Midpoint Rieman problem
Hello all,
My summer school classes just started this week, and unfortunately, math tutoring just so happens to be at the same time as my second class, so I can't get any help from the tutors.
Anyway, I am having problems grasping the Midpoint Riemann problem we have for homework:
Estimate the area under the graph of https://webwork2.uncc.edu/webwork2_f...e647256c81.png from https://webwork2.uncc.edu/webwork2_f...55eafd5481.png to https://webwork2.uncc.edu/webwork2_f...b9ec2b31a1.png using https://webwork2.uncc.edu/webwork2_f...6d7c90b481.png subintervals of equal length and taking the sample points to be midpoints.
The midpoint Riemann sum https://webwork2.uncc.edu/webwork2_f...8d232a3a71.png ?
The answer I came up with was this:
$\displaystyle (f(1/2)+f(3/2)+f(5/2)+f(7/2))1= 24$
This is wrong, and I kinda understand why it's wrong, if x started at 0 this would be right, but because it starts at 5, the f(x) should be different numbers (if that makes sense), my problem is not knowing the proper calculations to figure that out.
In my book the formula is this:
$\displaystyle xi= 1/2(x(i0)+xi) = midpoint of [x(10, xi]$
Which is extremely confusing to me.
Please help with this problem. Thank You

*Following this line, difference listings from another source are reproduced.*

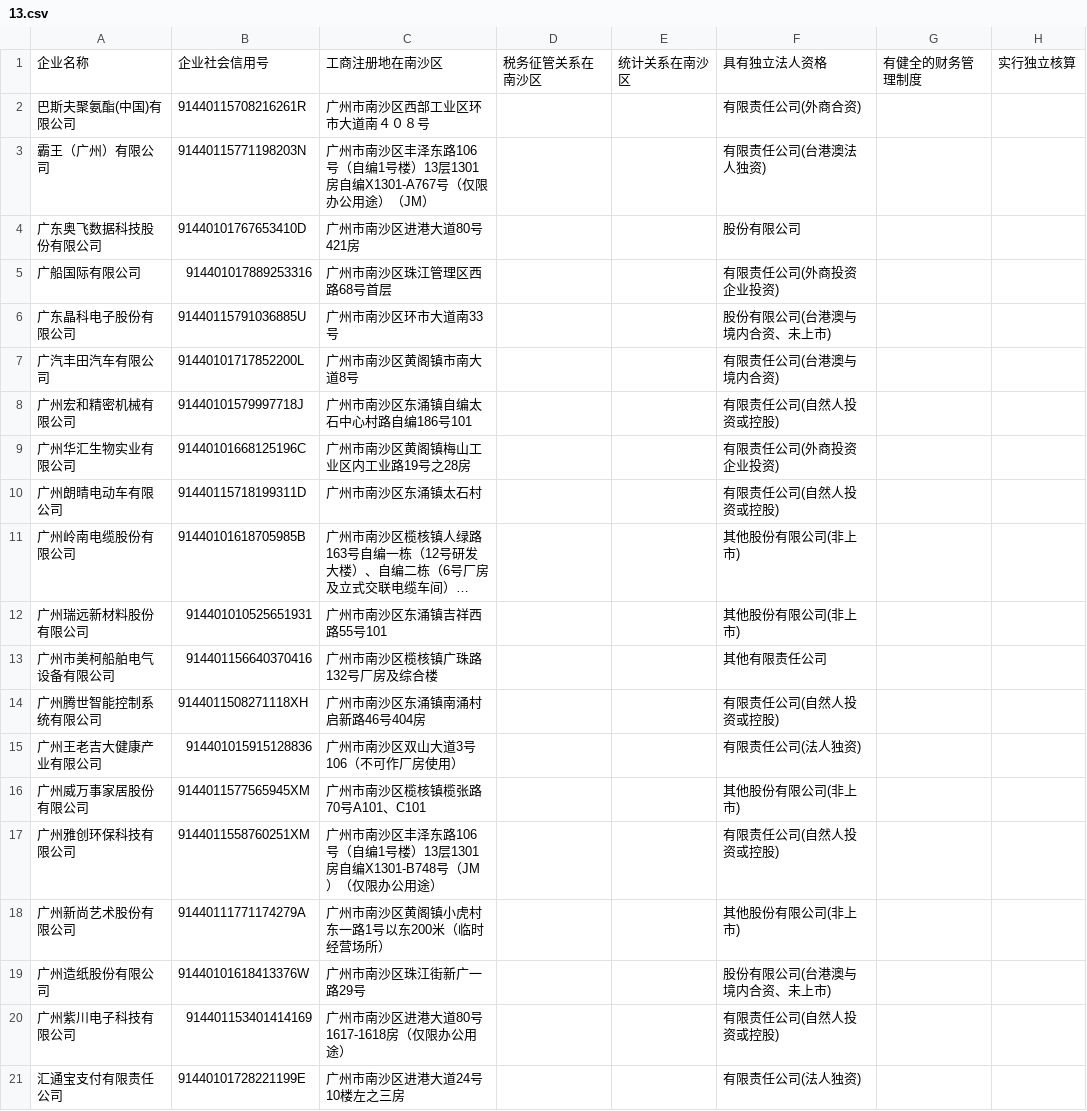
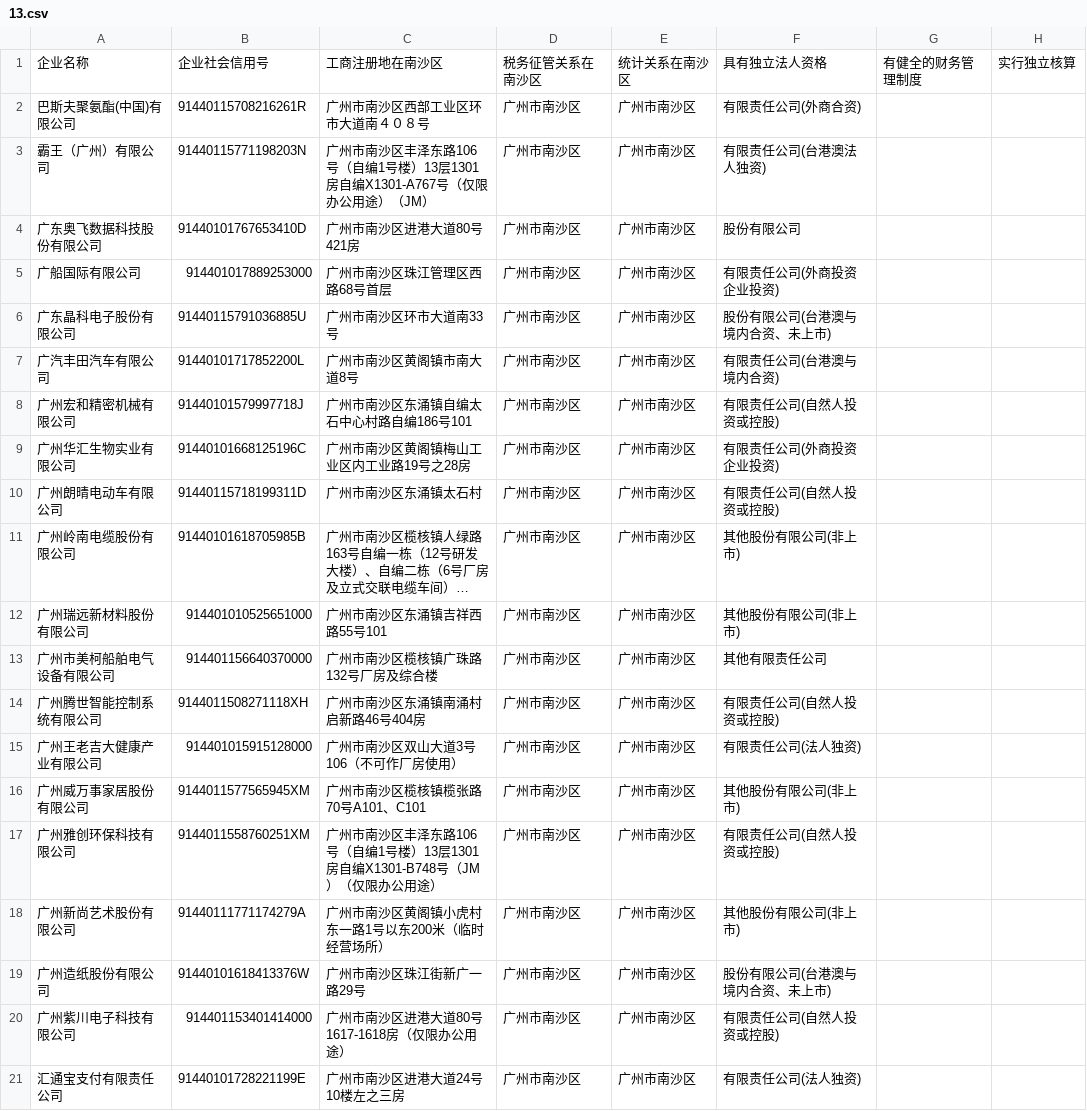
Before and after one commit to fishersosoo/NS_policy_recommendation, a CSV file: ns_ai_system/res/recommend_record/13.csv, drawn as a sheet; only a part is shown; long unchanged cells end in …; the diff names each change by its address in the sheet, - before the commit and + after, or states it on an @@ line.

```diff
--- a/ns_ai_system/res/recommend_record/13.csv
+++ b/ns_ai_system/res/recommend_record/13.csv
-D2:D21: (empty)
+D2:D21: 广州市南沙区
-E2:E21: (empty)
+E2:E21: 广州市南沙区
-B5: 914401017889253316
+B5: 914401017889253000
-B12: 914401010525651931
+B12: 914401010525651000
-B13: 914401156640370416
+B13: 914401156640370000
-B15: 914401015915128836
+B15: 914401015915128000
-B20: 914401153401414169
+B20: 914401153401414000
```
Also changed, not shown: ns_ai_system/res/recommend_record/40.csv, 5 other files.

let $\displaystyle f(x) = 8x$
break the interval from x = 5 to x = 9 into 4 pieces ... each piece has delta x = 1
the midpoint of each piece is x = 5.5, x = 6.5, x = 7.5, and x = 8.5
using a midpoint Riemann sum ...
$\displaystyle \displaystyle \int_5^9 f(x) \, dx \approx f\left(5.5) + f(6.5) + f(7.5) + f(8.5) = 5$

Yes that is the correct answer, Thank you Skeeter!
but I still don't understand how you came up with the numbers for the functions. Can you break it down to the formula for me? because I have to really understand how to do this before I move on.
Thanks again Skeeter.

look at the attached sketch and note that the height of each rectangle is the function value at the midpoint of each subinterval ...
area of each rectangle = base * height = (1) * f(midpoint of the subinterval)

Ohhh OK, I think I understand the midpoint a little more now.
Thanks again.